## SOURCE RECORDS
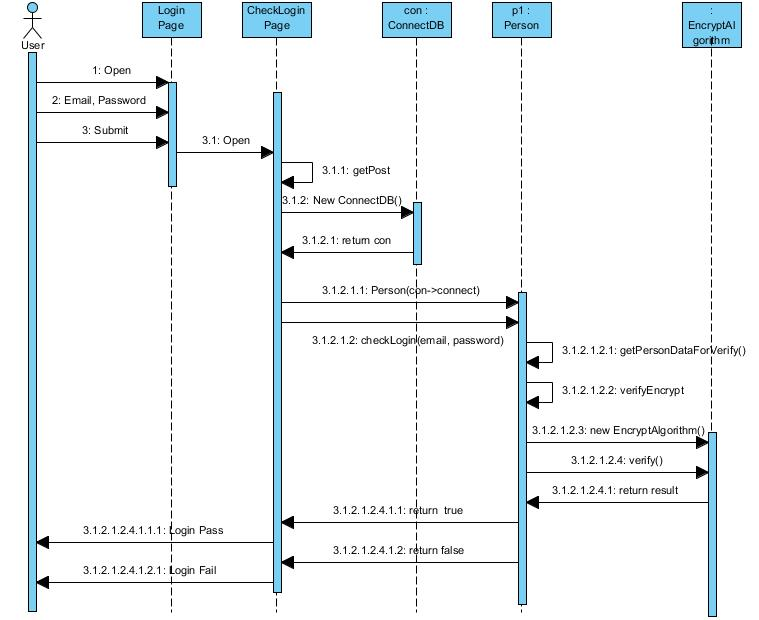
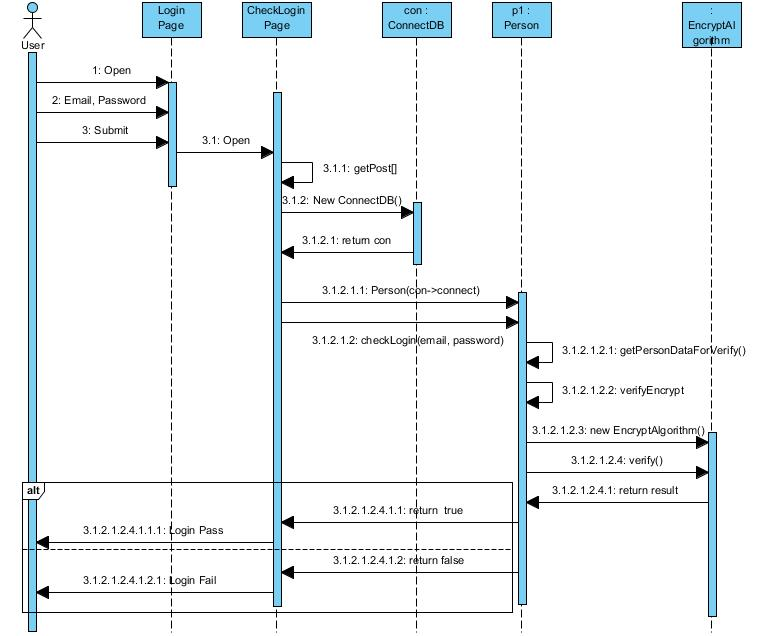
Update salt and Diagram

diff --git a/Person.php b/Person.php
@@ -13,6 +13,7 @@ class Person
     private $encrypt_passwd;   // from passwd
     private $security_type = "1";
     private $encrypt_strategy = NULL;  // (object type) consider from security_type
+    private $salt;
 
     // new object when add user (by admin) (validate data before register)
     // call before use method
@@ -44,7 +45,6 @@ class Person
     }
 
     // public for test only  // use private
-    // call by 
     // call by verifyEncrypt
     private function getPassword()
     {
@@ -64,6 +64,11 @@ class Person
     private function getSecurityType()
     {
         return $this->security_type;
+    }
+
+    private function getSalt()
+    {
+        return $this->salt;
     }
 
     // used by add account page
@@ -113,8 +118,9 @@ class Person
             'email' => $this->getUserEmail(),
             'epasswd' => $this->getEncryptPassword(),
             'st' => $this->getSecurityType(),
+            'salt' => $this->getSalt(),
         ];
-        $sql = "INSERT INTO person (user_id , user_name, user_email, encrypt_passwd, security_type) VALUES (:uid, :name, :email, :epasswd, :st)";
+        $sql = "INSERT INTO person (user_id , user_name, user_email, encrypt_passwd, security_type, user_salt) VALUES (:uid, :name, :email, :epasswd, :st, :salt)";
         try
         {
             $stmt= $this->db->prepare($sql);
@@ -169,8 +175,9 @@ class Person
             'uid' => $this->getUid(),
             'epasswd' => $this->getEncryptPassword(),
             'st' => $this->getSecurityType(),
+            'salt' => $this->getSalt(),
         ];
-        $sql = "UPDATE person SET encrypt_passwd=:epasswd, security_type=:st WHERE user_id=:uid";
+        $sql = "UPDATE person SET encrypt_passwd=:epasswd, security_type=:st, user_salt=:salt WHERE user_id=:uid";
         try
         {
             $stmt= $this->db->prepare($sql);
@@ -209,7 +216,9 @@ class Person
     // delegate method  
     private function performEncrypt()
     {
-        return $this->encrypt_strategy->encrypt($this->passwd);
+        $length = random_bytes('4');
+        $this->salt = bin2hex($length);
+        return $this->encrypt_strategy->encrypt($this->passwd,$this->salt);
     }
 
     // call by checkLogin
@@ -219,14 +228,14 @@ class Person
     private function verifyEncrypt(){
         if($this->getSecurityType() =="1"){
             $this->encrypt_strategy = new EncryptType1();
-            return $this->encrypt_strategy->verify($this->getPassword(),$this->getEncryptPassword());
+            return $this->encrypt_strategy->verify($this->getPassword(),$this->getEncryptPassword(),$this->getSalt());
         }else if($this->getSecurityType() =="2"){
             // echo "Password : ".$this->getPassword();
             $this->encrypt_strategy = new EncryptType2();
             // echo "<br>";
             // echo "Encrypt : ".$this->getEncryptPassword();
             // echo "<br>";
-            return $this->encrypt_strategy->verify($this->getPassword(),$this->getEncryptPassword());      
+            return $this->encrypt_strategy->verify($this->getPassword(),$this->getEncryptPassword(),$this->getSalt());      
         }
     }
 
@@ -253,6 +262,7 @@ class Person
             if(is_array($person) ) {
                 $this->encrypt_passwd = $person['encrypt_passwd'];
                 $this->security_type = $person['security_type'];
+                $this->salt = $person['user_salt'];
             }
 
             return true;

diff --git a/novicetest.php b/novicetest.php
@@ -1,10 +1,11 @@
 <?php
 // Novice Test
-include "Person.php";
-include "Connect.php";
+// include "Person.php";
+// include "Connect.php";
 
-$con = new connectDB();
-$p1 = new Person($con->connect());
+// $con = new connectDB();
+// $p1 = new Person($con->connect());
+
 // $p1->setDataToInsertAccount("2166","Somchai","somchai@myresearch.com","test","2");
 // show password encrypt by security type 2
 // echo "Pass : ".$p1->getEncryptPassword();
@@ -93,4 +94,25 @@ $p1 = new Person($con->connect());
 // $p1->setDataToInsertAccount("2167","Somsak","somsak@myresearch.com","test","1");
 // echo "<br>";
 // $p1->switchEncryptTypeUpdatePassword("1","2167","test");
+
+//random_bytes () function in PHP
+$length = random_bytes('4');
+ 
+//Print the result and convert by binaryhexa
+var_dump(bin2hex($length));
+
+echo "<br>";
+
+$salt = bin2hex($length);
+
+echo "<br>";
+
+echo "Salt : ".$salt;
+
+$pass = md5("lucky");
+echo "<br>";
+echo "Pass md5 : ".$pass;
+echo "<br>";
+$pass2 = md5("lucky".$salt);
+echo "Pass md5+salt :".$pass2;
 ?>

diff --git a/EncryptType1.php b/EncryptType1.php
@@ -2,14 +2,14 @@
 
 class EncryptType1 implements EncryptAlgorithm
 {
-    public function encrypt($pwd)
+    public function encrypt($pwd,$salt)
     {
-        $pwd_encypt = password_hash($pwd, PASSWORD_DEFAULT);
+        $pwd_encypt = password_hash($pwd.$salt, PASSWORD_DEFAULT);
         return $pwd_encypt;
     }
-    public function verify($pwd, $epwd)
+    public function verify($pwd,$epwd,$salt)
     {
-        if (password_verify($pwd, $epwd)){
+        if (password_verify($pwd.$salt,$epwd)){
             return true;
          } else {
             return false;

diff --git a/EncryptType2.php b/EncryptType2.php
@@ -2,14 +2,14 @@
 
 class EncryptType2 implements EncryptAlgorithm
 {
-    public function encrypt($pwd)
+    public function encrypt($pwd,$salt)
     {
-        $pwd_encypt = md5($pwd);
+        $pwd_encypt = md5($pwd.$salt);
         return $pwd_encypt;
     }
-    public function verify($pwd, $epwd)
+    public function verify($pwd,$epwd,$salt)
     {
-        if (md5($pwd) == $epwd){
+        if (md5($pwd.$salt) == $epwd){
             return true;
          } else {
             return false;

diff --git a/Connect.php b/Connect.php
@@ -6,7 +6,7 @@ class ConnectDB
         $host = 'localhost';
         $user = 'root';
         $cpasswd = '';
-        $schema = 'organization';
+        $schema = 'orgsalt';
         $pdo = NULL;
         $dsn = 'mysql:host=' . $host . ';dbname=' . $schema;
         try

diff --git a/EncryptAlgorithm.php b/EncryptAlgorithm.php
@@ -1,8 +1,8 @@
 <?php
 interface EncryptAlgorithm
 {
-    public function encrypt($pwd);
-    public function verify($pwd, $epwd);
+    public function encrypt($pwd,$salt);
+    public function verify($pwd,$epwd,$salt);
 }
 
 ?>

## WHAT YOU ARE ASKED TO DO
Please output the lines of the listing above that fall in the stretch from the one with "private function getSecurityType()" through the one with "-113,8 +118,9 @@ class Person", exactly and only those.

## TASK RESPONSE
     private function getSecurityType()
     {
         return $this->security_type;
+    }
+
+    private function getSalt()
+    {
+        return $this->salt;
     }
 
     // used by add account page
@@ -113,8 +118,9 @@ class Person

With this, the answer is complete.